**Work to be completed:**
In the material below, find each line with the string "helsinki" and copy it.

**Record extracts:**
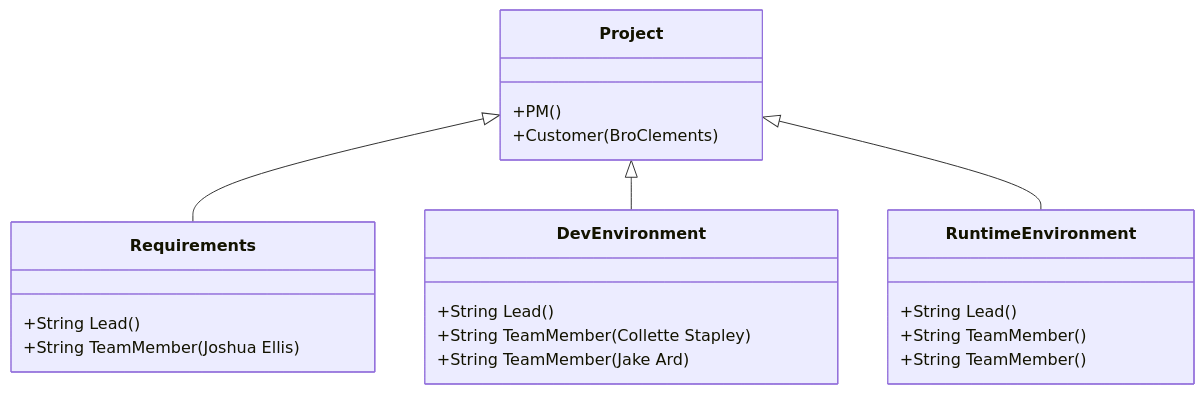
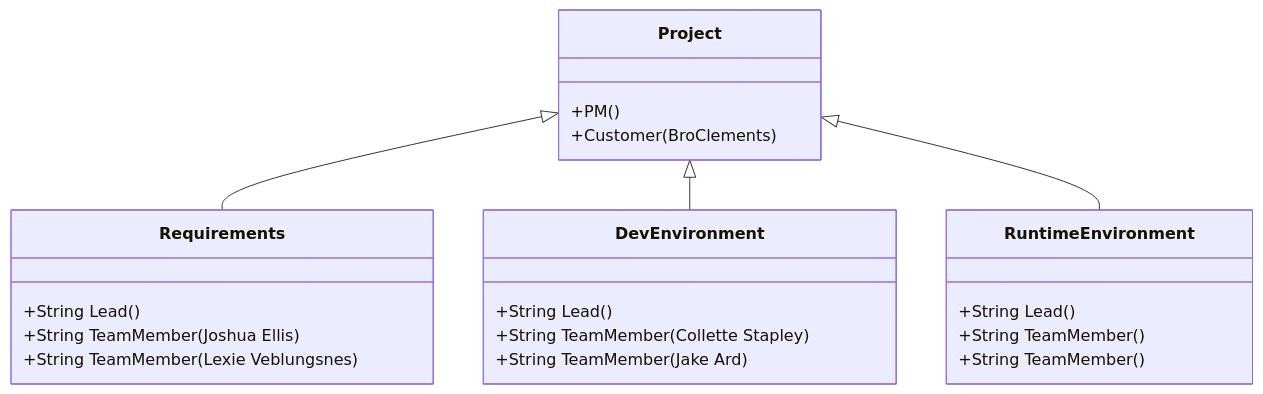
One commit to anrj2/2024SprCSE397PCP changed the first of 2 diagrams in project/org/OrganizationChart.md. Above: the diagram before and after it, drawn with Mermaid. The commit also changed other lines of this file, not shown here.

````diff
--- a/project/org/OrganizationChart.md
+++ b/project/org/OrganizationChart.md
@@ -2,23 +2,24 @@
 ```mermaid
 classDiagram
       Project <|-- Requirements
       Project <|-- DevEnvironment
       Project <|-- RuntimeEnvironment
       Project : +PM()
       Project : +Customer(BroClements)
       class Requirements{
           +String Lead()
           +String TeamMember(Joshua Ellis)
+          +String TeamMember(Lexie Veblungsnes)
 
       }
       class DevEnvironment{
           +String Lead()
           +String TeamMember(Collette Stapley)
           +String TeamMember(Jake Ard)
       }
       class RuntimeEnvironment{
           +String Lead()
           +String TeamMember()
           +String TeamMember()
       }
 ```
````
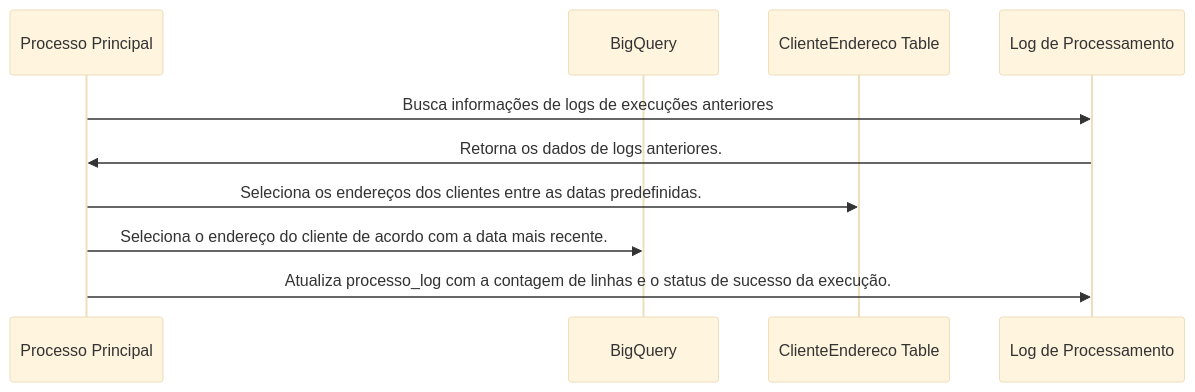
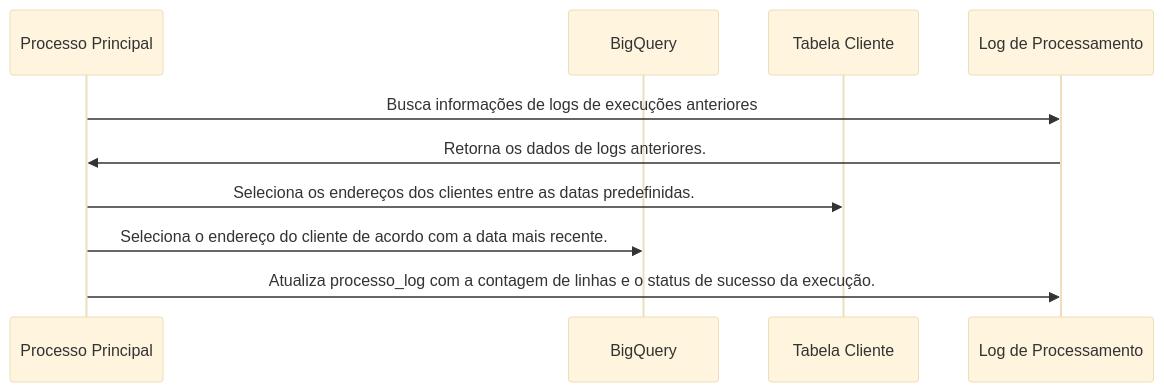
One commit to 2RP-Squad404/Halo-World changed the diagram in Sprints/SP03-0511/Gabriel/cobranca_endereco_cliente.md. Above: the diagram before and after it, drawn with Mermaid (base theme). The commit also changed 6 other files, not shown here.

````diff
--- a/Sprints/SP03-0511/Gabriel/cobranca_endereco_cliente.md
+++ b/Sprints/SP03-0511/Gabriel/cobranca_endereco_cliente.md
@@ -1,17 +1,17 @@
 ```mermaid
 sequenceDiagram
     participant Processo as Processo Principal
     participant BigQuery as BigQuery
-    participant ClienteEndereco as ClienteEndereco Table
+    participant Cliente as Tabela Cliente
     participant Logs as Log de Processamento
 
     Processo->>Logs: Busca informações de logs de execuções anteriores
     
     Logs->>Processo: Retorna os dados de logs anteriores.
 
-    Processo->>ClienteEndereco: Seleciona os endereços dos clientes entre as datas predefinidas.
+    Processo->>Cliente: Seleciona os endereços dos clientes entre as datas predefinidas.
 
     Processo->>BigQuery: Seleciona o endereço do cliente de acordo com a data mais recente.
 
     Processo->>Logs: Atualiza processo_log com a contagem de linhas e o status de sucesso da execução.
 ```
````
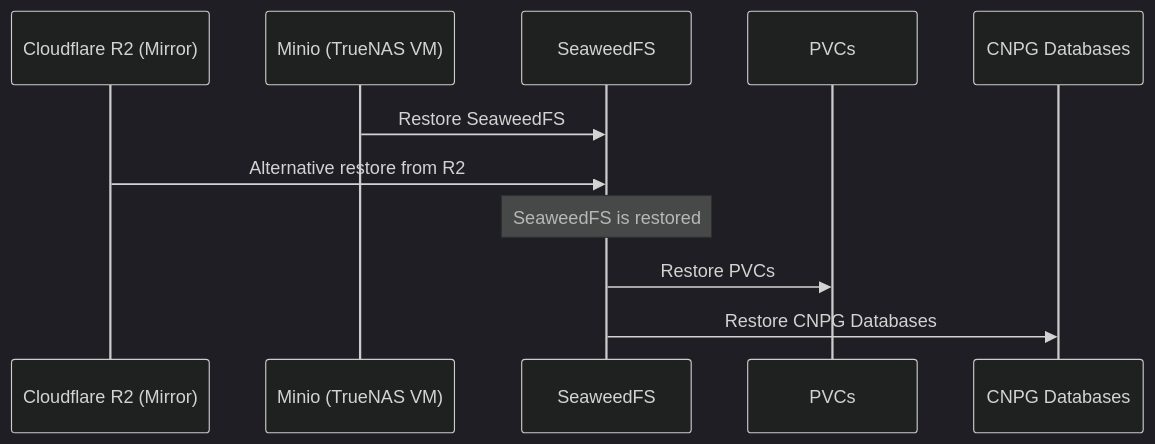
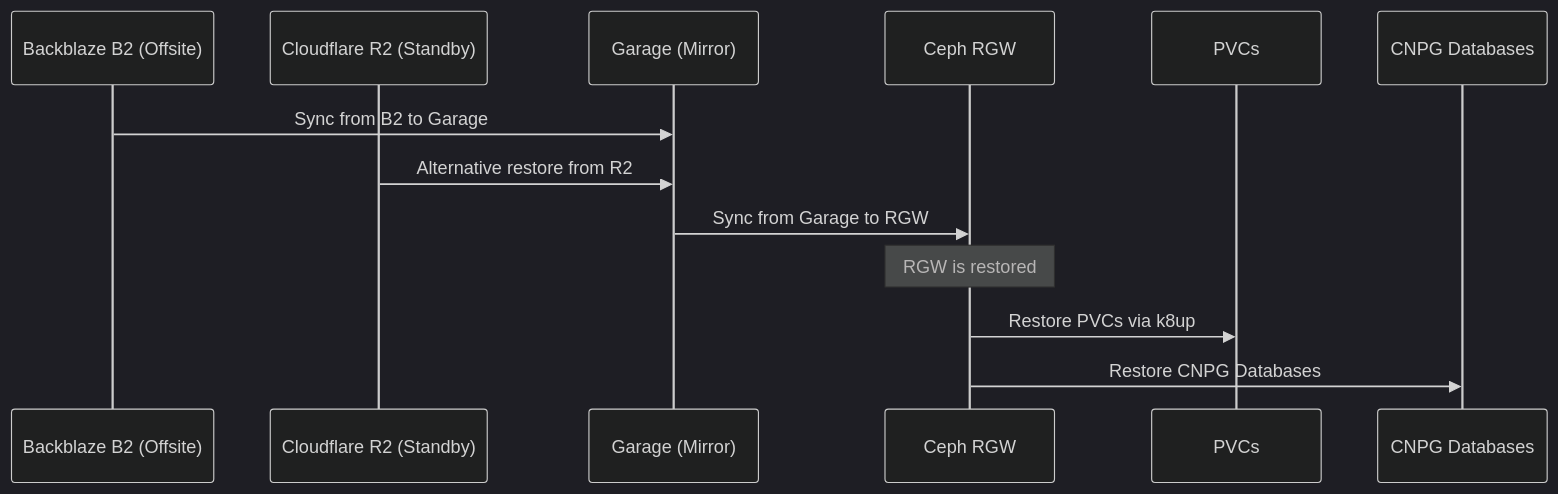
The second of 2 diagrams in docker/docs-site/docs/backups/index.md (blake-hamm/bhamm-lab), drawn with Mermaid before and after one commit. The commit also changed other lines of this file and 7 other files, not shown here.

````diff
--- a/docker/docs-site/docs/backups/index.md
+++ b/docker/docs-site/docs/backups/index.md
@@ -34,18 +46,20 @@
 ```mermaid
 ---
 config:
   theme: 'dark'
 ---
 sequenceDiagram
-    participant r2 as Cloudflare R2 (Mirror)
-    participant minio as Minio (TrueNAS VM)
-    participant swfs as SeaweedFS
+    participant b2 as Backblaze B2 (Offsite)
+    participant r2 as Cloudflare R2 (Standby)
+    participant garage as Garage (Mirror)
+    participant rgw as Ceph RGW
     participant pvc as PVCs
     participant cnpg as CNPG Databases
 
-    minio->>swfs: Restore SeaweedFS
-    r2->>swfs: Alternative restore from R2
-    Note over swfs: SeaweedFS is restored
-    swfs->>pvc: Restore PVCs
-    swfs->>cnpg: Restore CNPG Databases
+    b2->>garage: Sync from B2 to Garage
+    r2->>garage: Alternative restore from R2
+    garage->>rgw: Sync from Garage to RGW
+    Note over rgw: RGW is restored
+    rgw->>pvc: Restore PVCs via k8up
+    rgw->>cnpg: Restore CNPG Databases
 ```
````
==
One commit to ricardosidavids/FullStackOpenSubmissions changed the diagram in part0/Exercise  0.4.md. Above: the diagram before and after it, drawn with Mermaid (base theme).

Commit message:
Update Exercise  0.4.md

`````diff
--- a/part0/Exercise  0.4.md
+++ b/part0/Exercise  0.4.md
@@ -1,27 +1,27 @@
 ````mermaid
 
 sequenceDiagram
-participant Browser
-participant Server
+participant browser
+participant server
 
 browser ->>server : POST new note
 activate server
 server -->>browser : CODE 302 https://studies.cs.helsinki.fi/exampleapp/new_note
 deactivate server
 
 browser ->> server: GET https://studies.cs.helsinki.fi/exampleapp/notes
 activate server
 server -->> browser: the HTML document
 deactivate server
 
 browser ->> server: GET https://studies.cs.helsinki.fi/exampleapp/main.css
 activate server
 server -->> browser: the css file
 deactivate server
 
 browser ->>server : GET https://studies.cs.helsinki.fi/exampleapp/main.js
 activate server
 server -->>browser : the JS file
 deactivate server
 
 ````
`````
==
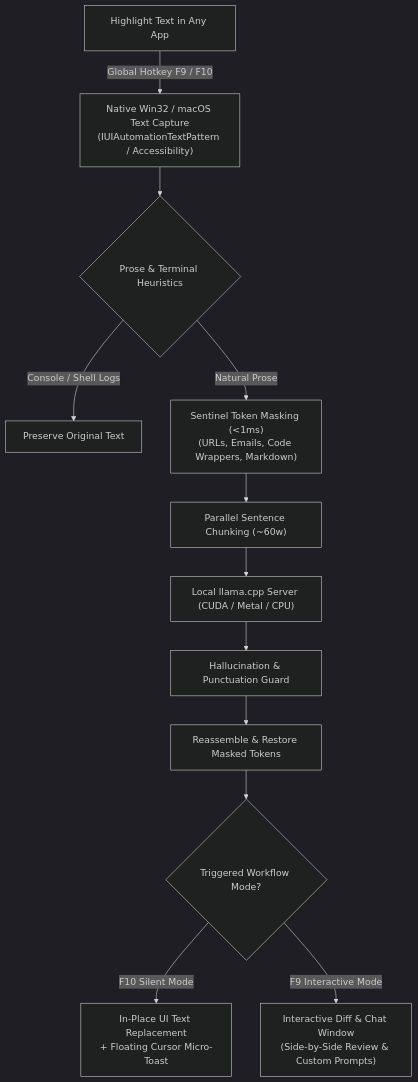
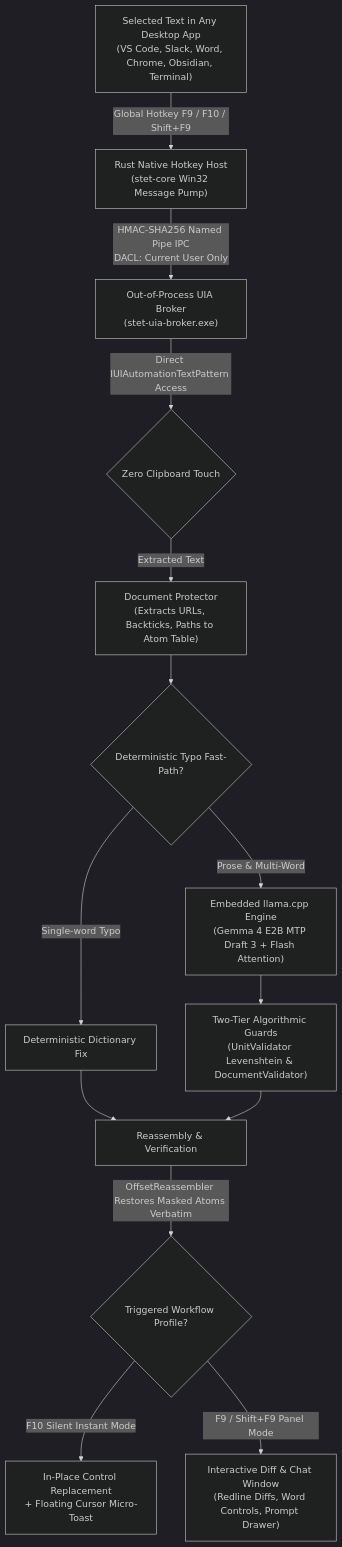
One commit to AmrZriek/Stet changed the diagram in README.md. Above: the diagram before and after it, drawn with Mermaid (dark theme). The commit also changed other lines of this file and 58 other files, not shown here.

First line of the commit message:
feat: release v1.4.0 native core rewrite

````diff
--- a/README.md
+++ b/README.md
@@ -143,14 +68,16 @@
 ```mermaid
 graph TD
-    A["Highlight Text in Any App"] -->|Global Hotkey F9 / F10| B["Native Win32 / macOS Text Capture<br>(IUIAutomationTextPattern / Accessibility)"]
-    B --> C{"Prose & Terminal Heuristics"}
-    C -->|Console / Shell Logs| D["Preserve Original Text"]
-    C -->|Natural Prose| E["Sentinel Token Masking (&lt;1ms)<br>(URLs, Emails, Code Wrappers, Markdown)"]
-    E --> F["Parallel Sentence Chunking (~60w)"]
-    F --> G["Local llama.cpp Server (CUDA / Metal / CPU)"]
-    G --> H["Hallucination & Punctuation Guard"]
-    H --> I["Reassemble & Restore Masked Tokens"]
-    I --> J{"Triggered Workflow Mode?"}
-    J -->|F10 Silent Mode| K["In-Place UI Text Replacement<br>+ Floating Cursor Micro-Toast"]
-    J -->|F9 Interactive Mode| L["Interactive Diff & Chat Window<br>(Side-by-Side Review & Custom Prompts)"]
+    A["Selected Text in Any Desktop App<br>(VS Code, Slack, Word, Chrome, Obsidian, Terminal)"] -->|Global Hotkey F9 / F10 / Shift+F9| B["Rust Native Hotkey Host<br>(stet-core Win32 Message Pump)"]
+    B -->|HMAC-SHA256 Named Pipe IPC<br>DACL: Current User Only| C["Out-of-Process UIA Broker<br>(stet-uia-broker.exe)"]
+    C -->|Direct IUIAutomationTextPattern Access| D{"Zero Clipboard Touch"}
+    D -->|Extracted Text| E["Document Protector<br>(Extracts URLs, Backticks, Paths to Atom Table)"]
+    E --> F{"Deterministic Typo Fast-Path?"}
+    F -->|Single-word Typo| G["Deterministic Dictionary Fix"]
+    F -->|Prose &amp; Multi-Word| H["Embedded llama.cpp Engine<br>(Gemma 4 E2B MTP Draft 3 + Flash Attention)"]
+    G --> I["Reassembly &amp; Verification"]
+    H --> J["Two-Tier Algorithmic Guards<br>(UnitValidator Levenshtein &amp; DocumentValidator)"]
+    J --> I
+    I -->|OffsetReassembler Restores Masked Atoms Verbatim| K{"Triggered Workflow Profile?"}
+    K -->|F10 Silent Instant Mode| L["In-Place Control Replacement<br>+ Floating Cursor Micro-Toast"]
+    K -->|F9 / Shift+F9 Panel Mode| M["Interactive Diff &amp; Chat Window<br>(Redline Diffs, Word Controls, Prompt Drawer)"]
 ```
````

**Answer space:**
 server -->>browser : CODE 302 https://studies.cs.helsinki.fi/exampleapp/new_note
 browser ->> server: GET https://studies.cs.helsinki.fi/exampleapp/notes
 browser ->> server: GET https://studies.cs.helsinki.fi/exampleapp/main.css
 browser ->>server : GET https://studies.cs.helsinki.fi/exampleapp/main.js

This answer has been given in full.